A survey researched by The Center For The Built Environment, Berkley, found that around 50% of people in open office environments think that acoustics interfere with their ability to get work done and that people are mostly dissatisfied with hearing other people talking on telephones, people overhearing private conversations, and the sound of people talking in surrounding offices. And yet with an increasing need for collaboration, quick information, and ideas sharing there’s clearly a balance to be struck between quiet and noisy spaces at work. In fact, there are many people who contest that a ‘buzzy’ environment helps motivate them to do better work.
Further thought should be paid to the opportunity to use ambient sound to literally create the ‘tone’ of a workplace, to dial up the volume of your internal brand. The notion of “Sonic Branding” is not new. Just think of the “dah dah dah daaaah” of Intel, the “bowwwm” of an Apple computer starting up or McDonald’s unmistakable jingle, and you’ll know what I mean. In marketing, sonic branding is becoming an increasingly strong vehicle for conveying a memorable message to targeted consumers. From non-lyrical sound bites to catchy snippets of tunes, these sonic brands take advantage of one of the brain’s most powerful memory senses – sound.
This vehicle could also be used as a way of conveying internal messages and creating a distinct identity – that makes employees feel at home (whilst cleverly masking the sound of the aircon!) In my opinion, enviable workspaces pay attention to the ‘soft’ details, taking sound, light and colour to a different level altogether, as we see at Bloomberg, Inc:
There’s a distinctive aural and visual identity that makes you feel at home at any Bloomberg location. Amidst the hubbub of the public areas the occasional jingle sounds, gluing together conversation to create a familiar ambiance, while color and light is used at every opportunity. Above each lift door a huge block of light beams green for ‘up’ and red for ‘down’, and each floor has a signature color for easy navigation. Accent lighting on stairways glows red to the east, blue to the west; coloured glass meeting rooms tell you where you are and who’s meeting who; and vibrant information displays keep people up to date in an instant – green, a market is rising; red, it’s taken a tumble; purple for general news; and blue lets you know that it’s sunny in Damascus.
In a business that is built on processing data, making quick-fire decisions and relaying time-critical information, one might expect the environment to be dominated by numbers, facts, and figures. However, as the Bloomberg Space sets out to stimulate the whole brain, a huge emphasis is also placed on sensorial aspects. The numbers still are there, but they have been designed into the fabric of the space, providing both navigational guidance and visual interest. Directories etched into meeting room walls provide quick orientation with shorthand numbers and digits indicating North, South, East or West and floor numbers.
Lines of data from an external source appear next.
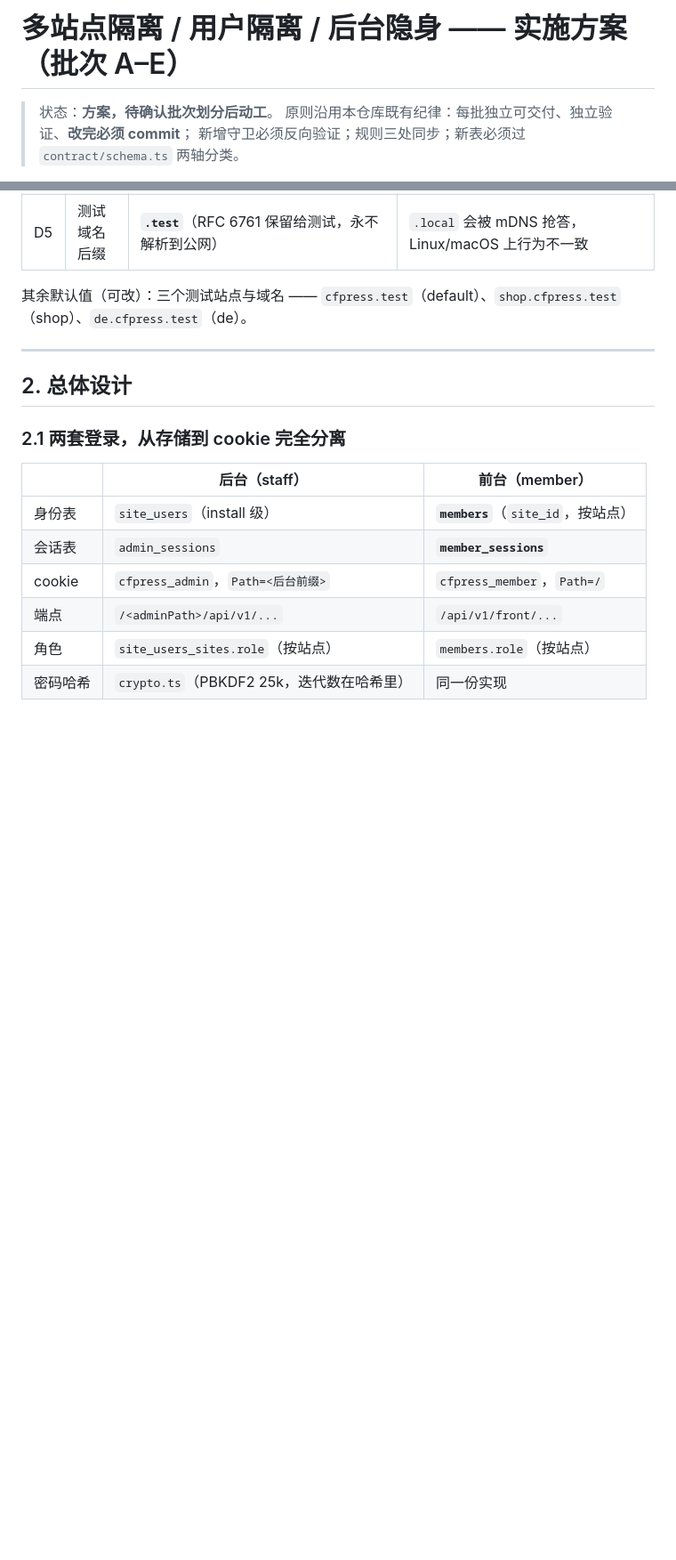
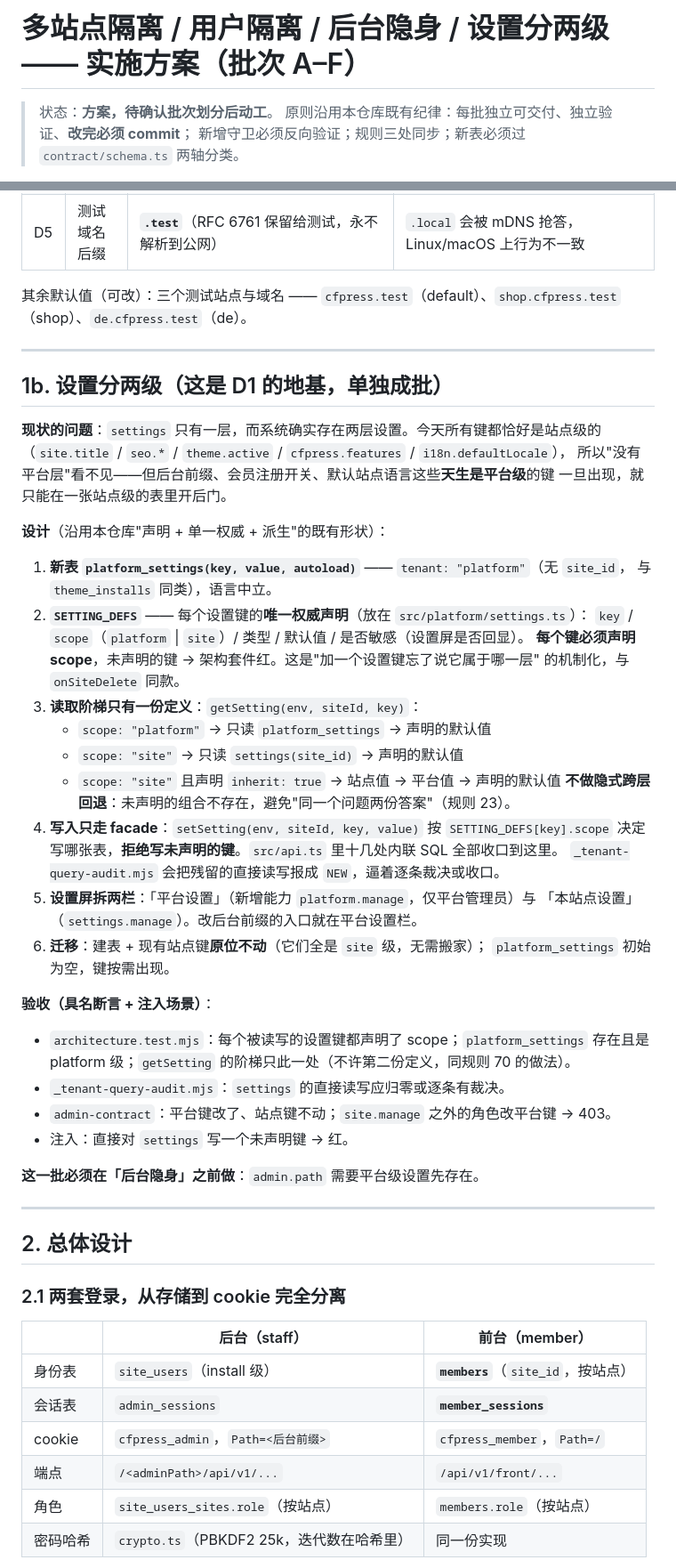
Before and after one commit to unifare/CFCMS, a Markdown page: docs/AUTH-ISOLATION-PLAN.md, 2 parts joined by grey strips. Shown at 89% size. Rendered like a GitHub page; blank space fills up the shorter version.

```diff
--- a/docs/AUTH-ISOLATION-PLAN.md
+++ b/docs/AUTH-ISOLATION-PLAN.md
@@ -1,4 +1,4 @@
-# 多站点隔离 / 用户隔离 / 后台隐身 —— 实施方案（批次 A–E）
+# 多站点隔离 / 用户隔离 / 后台隐身 / 设置分两级 —— 实施方案（批次 A–F）
 
 > 状态：**方案，待确认批次划分后动工**。
 > 原则沿用本仓库既有纪律：每批独立可交付、独立验证、**改完必须 commit**；
@@ -34,6 +35,45 @@
 | D5 | 测试域名后缀 | **`.test`**（RFC 6761 保留给测试，永不解析到公网） | `.local` 会被 mDNS 抢答，Linux/macOS 上行为不一致 |
 
 其余默认值（可改）：三个测试站点与域名 —— `cfpress.test`（default）、`shop.cfpress.test`（shop）、`de.cfpress.test`（de）。
+
+---
+
+## 1b. 设置分两级（这是 D1 的地基，单独成批）
+
+**现状的问题**：`settings` 只有一层，而系统确实存在两层设置。今天所有键都恰好是站点级的
+（`site.title` / `seo.*` / `theme.active` / `cfpress.features` / `i18n.defaultLocale`），
+所以"没有平台层"看不见——但后台前缀、会员注册开关、默认站点语言这些**天生是平台级**的键
+一旦出现，就只能在一张站点级的表里开后门。
+
+**设计**（沿用本仓库"声明 + 单一权威 + 派生"的既有形状）：
+
+1. **新表 `platform_settings(key, value, autoload)`** —— `tenant: "platform"`（无 `site_id`，
+   与 `theme_installs` 同类），语言中立。
+2. **`SETTING_DEFS`** —— 每个设置键的**唯一权威声明**（放在 `src/platform/settings.ts`）：
+   `key` / `scope`（`platform` \| `site`）/ 类型 / 默认值 / 是否敏感（设置屏是否回显）。
+   **每个键必须声明 scope**，未声明的键 → 架构套件红。这是"加一个设置键忘了说它属于哪一层"
+   的机制化，与 `onSiteDelete` 同款。
+3. **读取阶梯只有一份定义**：`getSetting(env, siteId, key)`：
+   - `scope: "platform"` → 只读 `platform_settings` → 声明的默认值
+   - `scope: "site"` → 只读 `settings(site_id)` → 声明的默认值
+   - `scope: "site"` 且声明 `inherit: true` → 站点值 → 平台值 → 声明的默认值
+   **不做隐式跨层回退**：未声明的组合不存在，避免"同一个问题两份答案"（规则 23）。
+4. **写入只走 facade**：`setSetting(env, siteId, key, value)` 按 `SETTING_DEFS[key].scope`
+   决定写哪张表，**拒绝写未声明的键**。`src/api.ts` 里十几处内联 SQL 全部收口到这里。
+   `_tenant-query-audit.mjs` 会把残留的直接读写报成 `NEW`，逼着逐条裁决或收口。
+5. **设置屏拆两栏**：「平台设置」（新增能力 `platform.manage`，仅平台管理员）与
+   「本站点设置」（`settings.manage`）。改后台前缀的入口就在平台设置栏。
+6. **迁移**：建表 + 现有站点键**原位不动**（它们全是 `site` 级，无需搬家）；
+   `platform_settings` 初始为空，键按需出现。
+
+**验收（具名断言 + 注入场景）**：
+- `architecture.test.mjs`：每个被读写的设置键都声明了 scope；`platform_settings` 存在且是
+  platform 级；`getSetting` 的阶梯只此一处（不许第二份定义，同规则 70 的做法）。
+- `_tenant-query-audit.mjs`：`settings` 的直接读写应归零或逐条有裁决。
+- `admin-contract`：平台键改了、站点键不动；`site.manage` 之外的角色改平台键 → 403。
+- 注入：直接对 `settings` 写一个未声明键 → 红。
+
+**这一批必须在「后台隐身」之前做**：`admin.path` 需要平台级设置先存在。
 
 ---
 
```
Also changed, not shown: other parts of docs/AUTH-ISOLATION-PLAN.md (+31 -15 lines).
Even [the ubiquitous] flamboyant tropical fish serve a profound sensory purpose, as Tom Keene, Editor at Large for Bloomberg News Radio, reveals: ‘Six years ago, I’d have said “how cute”, but now, I realize that there’s a deeper psychological link to our culture.’ More than just interesting decoration, they mirror the activity of Bloomberg employees, and further, they provide an escape from the activity. Often you will find people slowing their pace as they pass, pausing, gazing, commenting on their favorite fish to a colleague who stops by.